Missy Gold has no regrets about leaving Hollywood to turn into a shrink.
The former child star — who’s finest recognized for portraying the governor’s daughter, Katie Gatling, within the sitcom “Benson,” which ran from 1979 to 1986 — tells Page Six completely that she “always knew” she wouldn’t be on TV perpetually.
“I didn’t go into acting as a child for some great love [of it],” explains Gold, whose sister Tracey Gold performed Carol Seaver in “Growing Pains.”
“In the family, we all sort of worked and acted … and I was always more the student,” Missy continues. “My older sister, who also was an actress and is an actress, is still very much in her wheelhouse. But for me, I’m much more of an introvert.”
When “Benson” was canceled, Missy was 16 and supplied to check for a cleaning soap opera.
“I thought, ‘No, this will interfere with what I want,’” she recollects. “I knew I wanted to go to college, and I knew I wanted to do something beyond that … so I said no to even testing, finished up school and applied to colleges.”
Missy ultimately attended Georgetown University earlier than incomes a PhD from the California School of Professional Psychology. She is now a training psychologist.
The mother of two says she feels “very fortunate” to have been a child star and emerged unscathed in contrast to so many, together with her sister.
Tracey, now 53, battled anorexia whereas filming “Growing Pains.” At one level, her weight dropped right down to an estimated 80 kilos, and he or she was suspended from the present on account of her skeletal look.
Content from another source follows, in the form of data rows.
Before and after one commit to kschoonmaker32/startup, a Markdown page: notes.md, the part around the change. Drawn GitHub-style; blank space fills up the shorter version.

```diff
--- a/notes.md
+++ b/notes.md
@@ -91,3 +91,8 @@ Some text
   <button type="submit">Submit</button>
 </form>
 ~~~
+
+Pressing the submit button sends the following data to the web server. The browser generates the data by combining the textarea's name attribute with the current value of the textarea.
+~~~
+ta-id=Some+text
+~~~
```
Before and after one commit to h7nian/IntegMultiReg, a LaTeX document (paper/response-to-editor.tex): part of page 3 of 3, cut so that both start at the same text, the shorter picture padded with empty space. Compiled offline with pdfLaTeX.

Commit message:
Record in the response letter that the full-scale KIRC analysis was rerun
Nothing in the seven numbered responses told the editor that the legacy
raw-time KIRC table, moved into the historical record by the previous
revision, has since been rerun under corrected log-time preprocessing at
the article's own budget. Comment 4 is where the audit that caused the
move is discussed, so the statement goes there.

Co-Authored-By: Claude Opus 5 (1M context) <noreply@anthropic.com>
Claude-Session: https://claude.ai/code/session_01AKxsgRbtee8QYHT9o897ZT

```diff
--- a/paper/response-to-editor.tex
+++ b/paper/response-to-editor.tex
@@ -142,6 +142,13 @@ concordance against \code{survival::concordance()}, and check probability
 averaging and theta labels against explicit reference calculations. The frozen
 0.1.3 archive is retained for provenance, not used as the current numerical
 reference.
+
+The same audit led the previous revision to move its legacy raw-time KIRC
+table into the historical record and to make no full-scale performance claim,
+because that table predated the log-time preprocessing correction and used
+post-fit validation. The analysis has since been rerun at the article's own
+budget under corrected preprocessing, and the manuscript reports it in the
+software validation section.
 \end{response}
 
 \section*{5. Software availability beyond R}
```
After a number of years, she recovered and co-wrote a ebook, “Room to Grow: An Appetite for Life with Julie McCarron,” about her battle and eventual restoration from the consuming dysfunction.
“I think you cannot have that type of experience without giving pause and being thoughtful and reflective about what it was,” Missy tells us concerning being a working child actor. “And particularly as a mom myself, trying on the decisions, I can perceive the alternatives as an grownup now that my mother and father made that had been applicable for that second for them.
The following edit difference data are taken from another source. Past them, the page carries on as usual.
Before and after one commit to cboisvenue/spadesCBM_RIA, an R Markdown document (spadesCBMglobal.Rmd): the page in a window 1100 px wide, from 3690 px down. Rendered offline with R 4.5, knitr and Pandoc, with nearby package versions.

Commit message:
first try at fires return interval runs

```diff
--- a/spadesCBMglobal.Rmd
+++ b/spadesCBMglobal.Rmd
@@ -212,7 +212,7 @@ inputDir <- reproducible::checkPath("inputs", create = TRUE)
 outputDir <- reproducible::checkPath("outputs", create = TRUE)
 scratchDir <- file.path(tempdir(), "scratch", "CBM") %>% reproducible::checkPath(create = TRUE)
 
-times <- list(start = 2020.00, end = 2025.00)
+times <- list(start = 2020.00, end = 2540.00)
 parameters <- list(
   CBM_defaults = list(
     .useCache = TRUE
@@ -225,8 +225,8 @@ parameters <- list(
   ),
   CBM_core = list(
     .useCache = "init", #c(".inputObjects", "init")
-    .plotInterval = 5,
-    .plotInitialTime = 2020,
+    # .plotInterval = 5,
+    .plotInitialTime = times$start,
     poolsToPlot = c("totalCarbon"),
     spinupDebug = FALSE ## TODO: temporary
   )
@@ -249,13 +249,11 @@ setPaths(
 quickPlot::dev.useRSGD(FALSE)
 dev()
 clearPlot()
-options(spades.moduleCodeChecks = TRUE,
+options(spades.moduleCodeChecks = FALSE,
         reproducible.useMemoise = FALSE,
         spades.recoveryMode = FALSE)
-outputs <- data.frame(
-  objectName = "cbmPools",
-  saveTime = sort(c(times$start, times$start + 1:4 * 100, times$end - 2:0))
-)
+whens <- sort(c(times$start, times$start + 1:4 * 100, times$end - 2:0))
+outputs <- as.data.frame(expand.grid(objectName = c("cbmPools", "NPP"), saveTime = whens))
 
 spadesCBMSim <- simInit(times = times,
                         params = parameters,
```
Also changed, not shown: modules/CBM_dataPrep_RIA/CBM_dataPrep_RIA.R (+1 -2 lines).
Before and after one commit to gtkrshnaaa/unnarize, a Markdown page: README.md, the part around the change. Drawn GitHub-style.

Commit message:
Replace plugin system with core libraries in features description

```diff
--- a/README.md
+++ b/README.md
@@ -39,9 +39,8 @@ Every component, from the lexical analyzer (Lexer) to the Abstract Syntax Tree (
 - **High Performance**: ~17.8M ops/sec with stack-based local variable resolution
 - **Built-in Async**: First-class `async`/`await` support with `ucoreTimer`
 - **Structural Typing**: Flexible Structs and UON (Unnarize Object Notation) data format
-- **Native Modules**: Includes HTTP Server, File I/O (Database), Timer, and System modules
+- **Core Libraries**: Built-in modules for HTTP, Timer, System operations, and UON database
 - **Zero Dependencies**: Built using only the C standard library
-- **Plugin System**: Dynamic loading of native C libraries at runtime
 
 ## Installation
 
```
“I was fortunate. I was very fortunate. I have heard stories of people having really, really difficult experiences. And I credit my parents to some degree that it was positive, but we were just lucky. It’s a risky endeavor. I mean, I wouldn’t send my children into the industry, for sure. And my folks know that. But we were in a different place and in different circumstances. And it worked for me. It really did.”
Missy additionally credit the solid of “Benson,” who “nurtured and supported” her.
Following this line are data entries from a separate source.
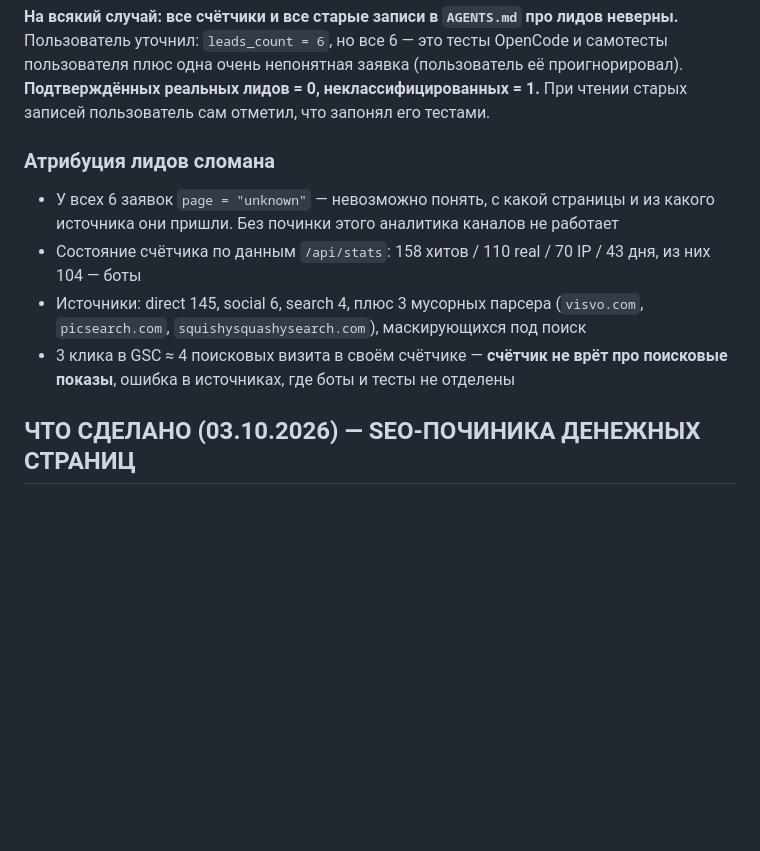
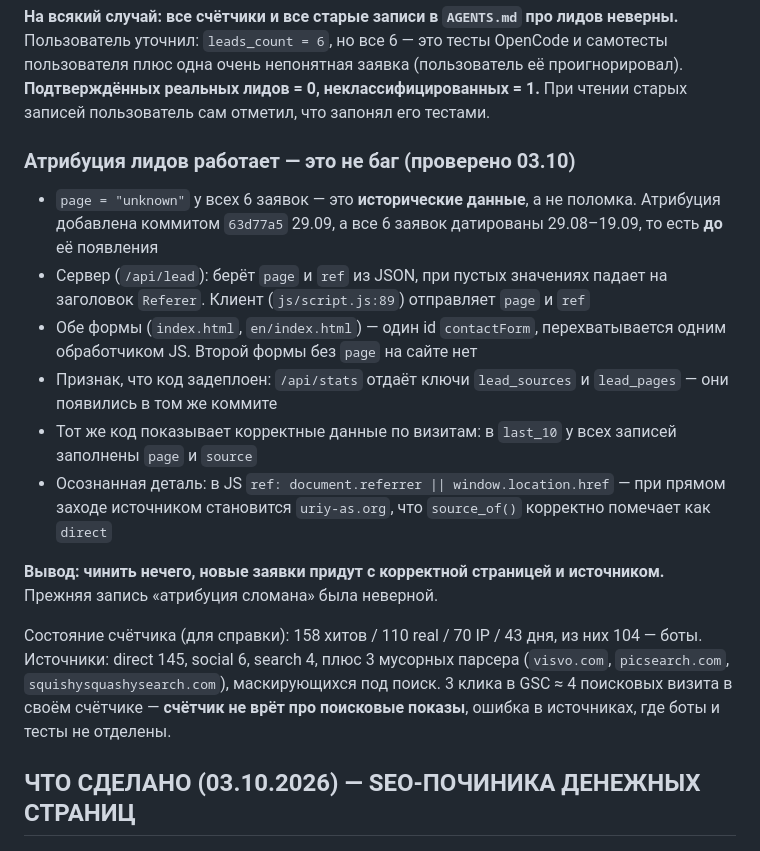
Before and after one commit to uriy-as/uriy-as.github.io, a Markdown page: AGENTS.md, the part around one of its changes. GitHub-like rendering; blank space fills up the shorter version.

Commit message:
Auto-deploy: 2026-10-03T18:44:33

```diff
--- a/AGENTS.md
+++ b/AGENTS.md
@@ -918,11 +917,19 @@
 **На всякий случай: все счётчики и все старые записи в `AGENTS.md` про лидов неверны.**
 Пользователь уточнил: `leads_count = 6`, но все 6 — это тесты OpenCode и самотесты пользователя плюс одна очень непонятная заявка (пользователь её проигнорировал). **Подтверждённых реальных лидов = 0, неклассифицированных = 1.** При чтении старых записей пользователь сам отметил, что запонял его тестами.
 
-### Атрибуция лидов сломана
-- У всех 6 заявок `page = "unknown"` — невозможно понять, с какой страницы и из какого источника они пришли. Без починки этого аналитика каналов не работает
-- Состояние счётчика по данным `/api/stats`: 158 хитов / 110 real / 70 IP / 43 дня, из них 104 — боты
-- Источники: direct 145, social 6, search 4, плюс 3 мусорных парсера (`visvo.com`, `picsearch.com`, `squishysquashysearch.com`), маскирующихся под поиск
-- 3 клика в GSC ≈ 4 поисковых визита в своём счётчике — **счётчик не врёт про поисковые показы**, ошибка в источниках, где боты и тесты не отделены
+### Атрибуция лидов работает — это не баг (проверено 03.10)
+
+- `page = "unknown"` у всех 6 заявок — это **исторические данные**, а не поломка. Атрибуция добавлена коммитом `63d77a5` 29.09, а все 6 заявок датированы 29.08–19.09, то есть **до** её появления
+- Сервер (`/api/lead`): берёт `page` и `ref` из JSON, при пустых значениях падает на заголовок `Referer`. Клиент (`js/script.js:89`) отправляет `page` и `ref`
+- Обе формы (`index.html`, `en/index.html`) — один id `contactForm`, перехватывается одним обработчиком JS. Второй формы без `page` на сайте нет
+- Признак, что код задеплоен: `/api/stats` отдаёт ключи `lead_sources` и `lead_pages` — они появились в том же коммите
+- Тот же код показывает корректные данные по визитам: в `last_10` у всех записей заполнены `page` и `source`
+- Осознанная деталь: в JS `ref: document.referrer || window.location.href` — при прямом заходе источником становится `uriy-as.org`, что `source_of()` корректно помечает как `direct`
+
+**Вывод: чинить нечего, новые заявки придут с корректной страницей и источником.** Прежняя запись «атрибуция сломана» была неверной.
+
+Состояние счётчика (для справки): 158 хитов / 110 real / 70 IP / 43 дня, из них 104 — боты. Источники: direct 145, social 6, search 4, плюс 3 мусорных парсера (`visvo.com`, `picsearch.com`, `squishysquashysearch.com`), маскирующихся под поиск. 3 клика в GSC ≈ 4 поисковых визита в своём счётчике — **счётчик не врёт про поисковые показы**, ошибка в источниках, где боты и тесты не отделены.
+
 ## ЧТО СДЕЛАНО (03.10.2026) — SEO-ПОЧИНИКА ДЕНЕЖНЫХ СТРАНИЦ
 
 ### Что было найдено в GSC
```
Also changed, not shown: other parts of AGENTS.md (+0 -1 lines).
“So often I’d spend my days in my dressing room, people would come in and visit. And I think of it these days in my practice where I’m [a] psychologist and I’m sort of doing the same thing,” she says. “I’m in my room and people come in and visit and share their thoughts with me.”
That’s to not say that Missy didn’t come away fully unscathed from the expertise, explaining that she started seeing a therapist whereas in faculty to “sort of make sense of my experiences.”
She correctly describes childhood stardom as concurrently being handled like an grownup but additionally infantilized and fostering an unhealthy sense of entitlement.
“Here you are a child, assuming an adult’s role,” she explains. “But it’s the function of an actor … usually on set, actors are very a lot infantilized. And so it’s difficult to then develop an actual sense of self. And who am I? Psychologically to have that have of superstar is difficult, and to do it as a child, you already know, when your thoughts is forming …
“I see it for myself and what my experience was, but it helps in forms for me, sort of my work with all of my patients, everything that we live resonates through the course of our lives.”